6) Some Moslem village heads trace their descent to places like Baghdad, Egypt, Pasei (Sumatra), Malacca, etc. Since such claims do not seem to be politically advantageous, as a claim to descent in direct line from the Prophet would be, and since those places are not particularly holy to Islam, it is doubtful that they are spurious. It is not clear if these early Moslem immigrants were always voluntarily taken on as raja or not, but intermarriages probably played an important role. return ^

7) Some Moslem village heads trace their descent to places like Baghdad, Egypt, Pasei (Sumatra), Malacca, etc. Since such claims do not seem to be politically advantageous, as a claim to descent in direct line from the Prophet would be, and since those places are not particularly holy to Islam, it is doubtful that they are spurious. It is not clear if these early Moslem immigrants were always voluntarily taken on as raja or not, but intermarriages probably played an important role. return ^

8) De Soysa is derived from the Portuguese name de Souza. These Portuguese names were never rescinded and many raja clans of the Leitimor peninsula of Ambon still bear the Ambonized names of the godfathers of their ancestors, e.g., de Quelyu (Portuguese: de Coelho), Loppies, Lopis, (Lopez), Gaspers (Gasparis), etc. However, not all Portuguese names were bestowed upon their carriers, some go back to intermarriage (Abdurachman 1973:139). return ^

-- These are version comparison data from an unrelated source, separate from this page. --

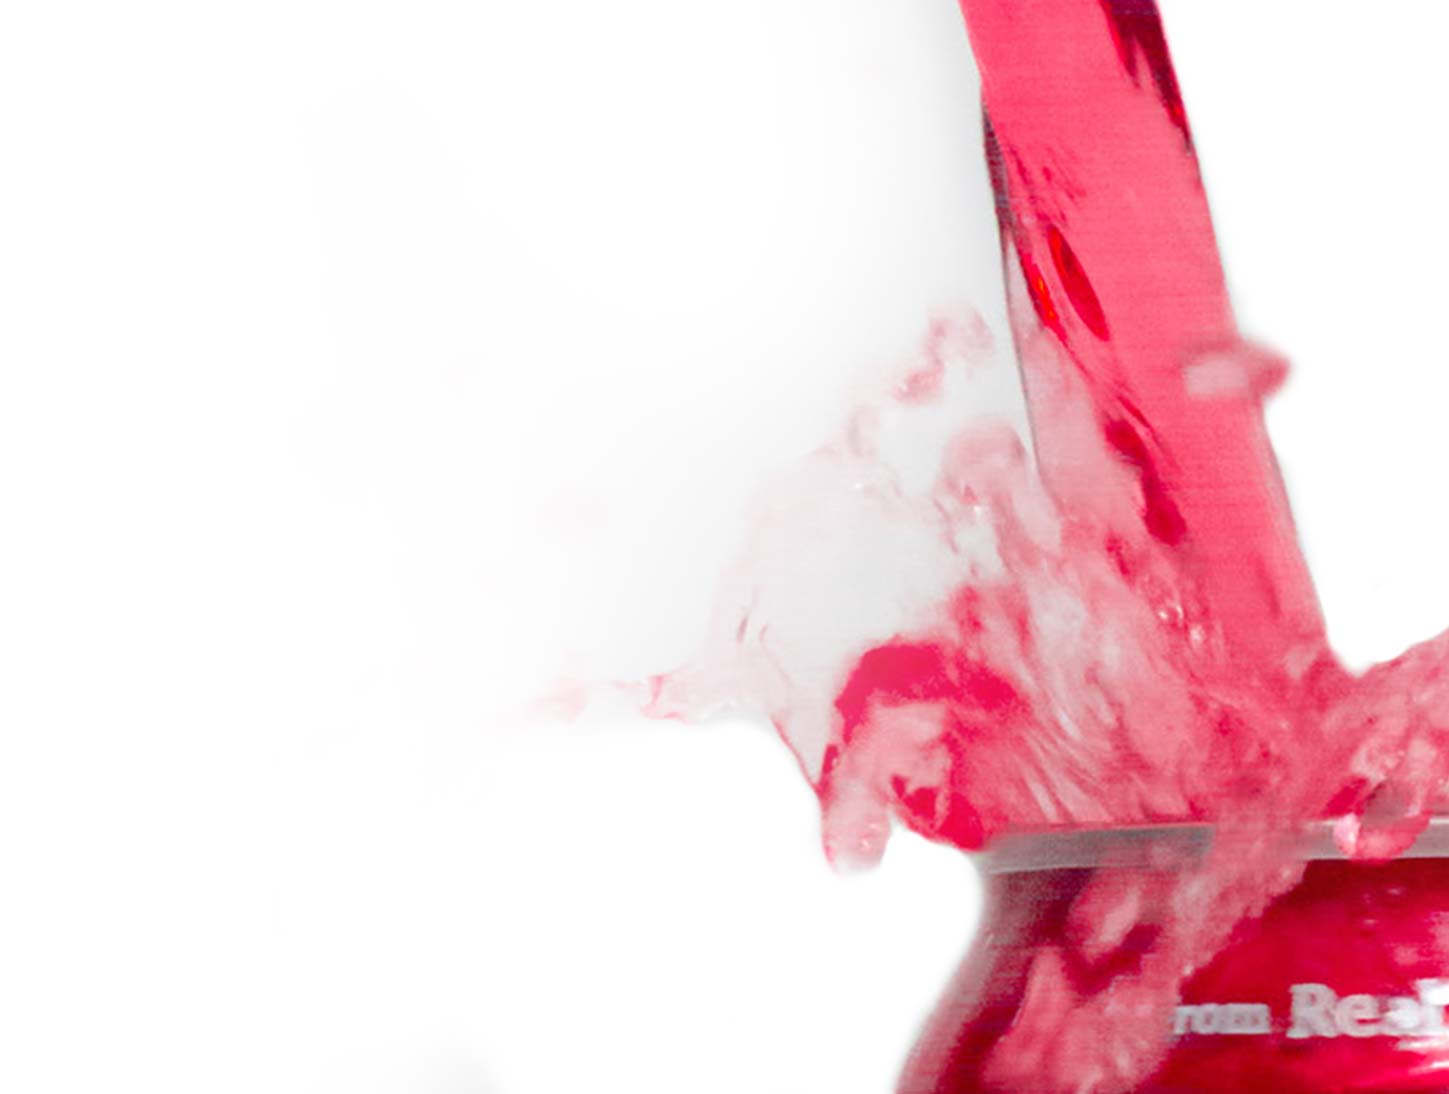
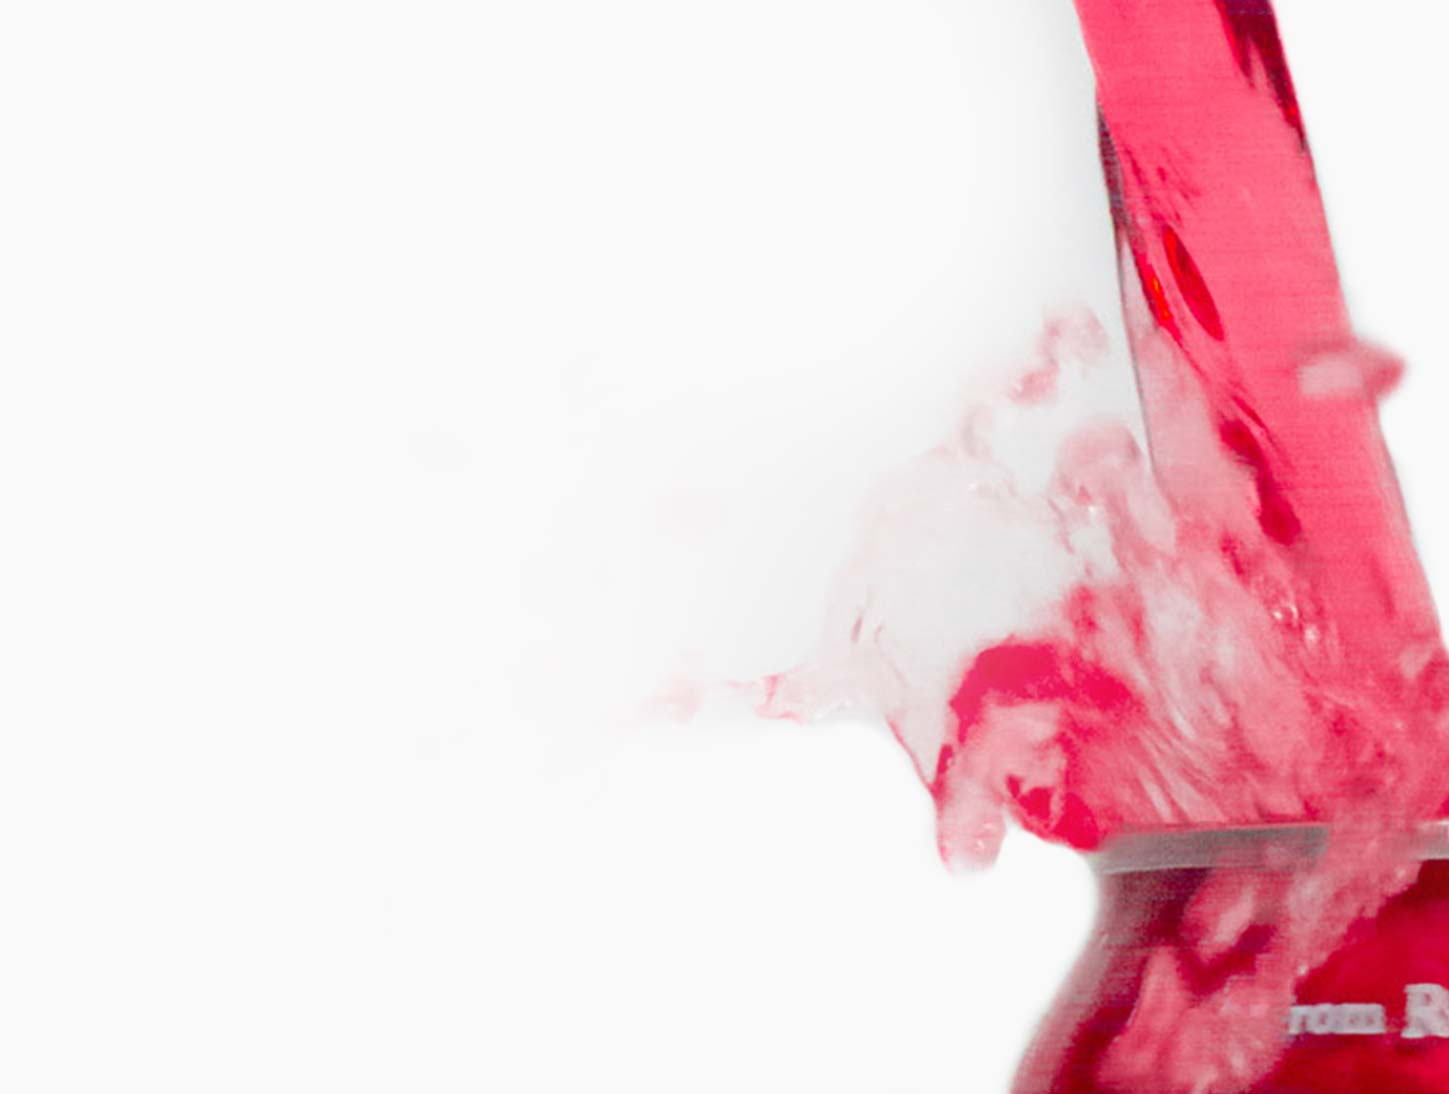
added liquid photography photos

diff --git a/liquid.html b/liquid.html
@@ -23,10 +23,13 @@ layout: default
         <svg class="project-logo"><use xlink:href="{{site.baseurl}}/images/project-logos.svg#liquid" /></svg>
         <img class="iso2" src="{{site.baseurl}}/images/liquid/liquid2.jpg" alt="">
       </div>
-      <description class="bio2">I always aim to go over the top and do something no one else would think of when I come up with ideas and that’s exactly what I did with my liquid photography.<br><br>I wanted my images to have movement involving the liquid and I came up with the idea where a wave coming out of the cup that isn’t moving. Knowing exactly how to photoshop it, I knew I could accomplish it. I got my friend Imran to flick the cup over 20 times while I was taking pictures with a fast shutter speed to capture the movement in focus. We made a mess in the classroom but it was well worth it.</description>
+      <description class="bio2">I always aim to go over the top and do something no one else would think of when I come up with ideas and that’s exactly what I did with my liquid photography.<br><br>I wanted my images to have movement involving the liquid and I came up with the idea where a wave coming out of the cup that isn’t moving. Knowing exactly how to photoshop it, I knew I could accomplish it. I got my friend to flick the cup over 20 times while I was taking pictures with a fast shutter speed to capture the wave in focus. After that, I just merged both images together to showcase the wave in a still cup. We made a mess in the classroom but it was well worth it.</description>
 
       <div>
-        <img class="mockup" src="{{site.baseurl}}/images/222/jeremy222.jpg" alt="">
-        <img class="mockup" src="{{site.baseurl}}/images/222/222-final.jpg" alt="Photoshop documents of different Body Butter images I used for the beginning part of the video.">
+        <img class="mockup" src="{{site.baseurl}}/images/liquid/cup.jpg" alt="">
+        <img class="mockup" src="{{site.baseurl}}/images/liquid/throw.jpg" alt="">
+        <img class="mockup" src="{{site.baseurl}}/images/liquid/starbucks-final.jpg" alt="">
+        <img class="mockup" src="{{site.baseurl}}/images/liquid/starbucks-text.jpg" alt="">
+        <img class="mockup" src="{{site.baseurl}}/images/liquid/canada-dry-final.jpg" alt="">
       </div>
     </div>

diff --git a/common/casestudy.css b/common/casestudy.css
@@ -58,6 +58,10 @@ html {
   max-height: 530px;
 }
 
+.liquid .header {
+  max-height: 530px;
+}
+
 .projects {
   display: none;
 }
@@ -420,6 +424,10 @@ html {
   }
 
   .perspective .header {
+    max-height: 700px;
+  }
+
+  .liquid .header {
     max-height: 700px;
   }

9) Rumphius (1910 (1):22) reports an Ambonese delegation was sent to Java to ask the Dutch to return to Ambon shortly after they had first appeared in Moluccan waters. return ^

10) It was partially for the same reason that many Moslem raja sided with the Christians in an attempt to set up the independent RMS in 1950. The loss of power, the fear of “drowning in a Moslem sea,” and the threat of a massacre by Javanese troops taking revenge for the Christian support of the Dutch, were some major reasons for the declaration of an independent South Maluku. return ^

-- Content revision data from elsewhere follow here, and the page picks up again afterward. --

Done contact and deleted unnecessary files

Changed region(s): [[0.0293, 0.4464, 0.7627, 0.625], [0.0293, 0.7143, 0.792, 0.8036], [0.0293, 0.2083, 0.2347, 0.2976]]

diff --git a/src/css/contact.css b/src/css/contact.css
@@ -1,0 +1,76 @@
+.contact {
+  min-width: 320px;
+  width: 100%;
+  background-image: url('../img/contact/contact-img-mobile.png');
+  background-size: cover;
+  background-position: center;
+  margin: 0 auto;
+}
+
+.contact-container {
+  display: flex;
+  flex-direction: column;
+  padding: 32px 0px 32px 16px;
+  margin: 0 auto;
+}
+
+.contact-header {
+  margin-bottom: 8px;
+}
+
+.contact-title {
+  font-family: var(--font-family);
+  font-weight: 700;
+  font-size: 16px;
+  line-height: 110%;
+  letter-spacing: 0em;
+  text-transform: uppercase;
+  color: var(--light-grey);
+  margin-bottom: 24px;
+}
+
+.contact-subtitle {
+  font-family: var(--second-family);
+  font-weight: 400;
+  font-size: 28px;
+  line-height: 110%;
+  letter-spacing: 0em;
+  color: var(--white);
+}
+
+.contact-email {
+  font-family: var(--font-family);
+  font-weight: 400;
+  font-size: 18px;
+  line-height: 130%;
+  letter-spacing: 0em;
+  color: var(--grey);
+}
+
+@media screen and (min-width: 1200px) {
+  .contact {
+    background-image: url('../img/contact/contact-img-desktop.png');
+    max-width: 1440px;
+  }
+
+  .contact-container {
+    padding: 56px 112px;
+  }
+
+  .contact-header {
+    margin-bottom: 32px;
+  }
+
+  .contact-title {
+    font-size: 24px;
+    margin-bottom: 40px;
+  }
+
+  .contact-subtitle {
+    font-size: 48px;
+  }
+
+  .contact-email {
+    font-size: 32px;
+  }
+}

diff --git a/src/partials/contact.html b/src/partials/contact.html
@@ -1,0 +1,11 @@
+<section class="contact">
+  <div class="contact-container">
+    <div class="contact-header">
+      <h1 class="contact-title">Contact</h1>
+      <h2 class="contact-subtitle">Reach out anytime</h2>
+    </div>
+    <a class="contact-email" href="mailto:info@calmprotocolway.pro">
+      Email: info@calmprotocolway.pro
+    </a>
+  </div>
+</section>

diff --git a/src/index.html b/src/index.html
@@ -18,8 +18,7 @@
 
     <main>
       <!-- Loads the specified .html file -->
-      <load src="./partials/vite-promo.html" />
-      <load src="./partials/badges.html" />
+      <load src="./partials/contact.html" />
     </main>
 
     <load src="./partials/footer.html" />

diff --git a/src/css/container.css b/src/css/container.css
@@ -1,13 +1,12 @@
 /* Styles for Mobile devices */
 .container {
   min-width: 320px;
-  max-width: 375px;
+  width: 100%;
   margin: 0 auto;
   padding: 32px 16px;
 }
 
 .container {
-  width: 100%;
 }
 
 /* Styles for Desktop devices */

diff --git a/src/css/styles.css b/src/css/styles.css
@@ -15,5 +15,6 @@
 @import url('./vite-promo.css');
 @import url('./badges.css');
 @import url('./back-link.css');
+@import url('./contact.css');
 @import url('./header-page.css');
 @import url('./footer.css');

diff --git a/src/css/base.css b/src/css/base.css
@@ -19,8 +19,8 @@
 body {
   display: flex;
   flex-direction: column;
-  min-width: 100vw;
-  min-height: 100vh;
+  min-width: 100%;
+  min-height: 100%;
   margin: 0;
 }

11) The term Kapitan has become so deeply rooted in Ambonese society that many people claim that it is an indigenous term, and the term malessy was the title of the Kapitan's deputy. return ^

12) From Indonesian orang berobat, literally, “person administering medicine.” return ^



Abdurachman, P. R.
1973 Peninggalan-Peninggalan Yang Berciri Portugis de Ambon. In Bunga Rampai Serjarah Maluku (I). P. R. Abdurachman, et. al., eds.. Jakarta: Lembaga Penelitian Serjarah Maluku.

Anderson, Benedict R. O'G.
1972 The Idea of Power in Javanese Culture. In Culture and Politics in Indonesia. Claire Holt, et. Al., ed. Ithaca, New York: Cornell University Press.

Bartels, Dieter
1976 Religious Syncretism, Semantic Depletion and Secondary Reinterpretation in Ambonese Islam and Christianity. Paper presented at the Annual Meetings of the American Anthropological Association. November.

Hoebel, E. A.
1966 Anthropology. New York: McGraw-Hill.

Jacobs, H.
1971 A Treatise on the Moluccas (c. 1544). Rome: Jesuit Historical Institute.

Kraemer, H.
1958 From Missionfield to Independent Church. The Hague: Boekencentrum.

Rumphius, G. E.
1910 De Ambonsche Historie. The Hague: M. Nijhoff.

Schurhammer, G.
1963 Franz Xaver. Vol. 2 (1). Freiburg: Herder.

Tichelman, G. L.
1960 Anthropological Aspects. In The South Moluccas. J. C. Bowman, et. al., eds. Leyden: A. W. Sythoff.

Tutuarima, W. H.
1960 Ecclesiastical Aspects. In The South Moluccas. J. C. Bowman, et. al., eds. Leyden: A. W. Sythoff.

Valentijn, F.
1726 Oud en nieuw Oost-Indien. Dordrecht: J. van Braam.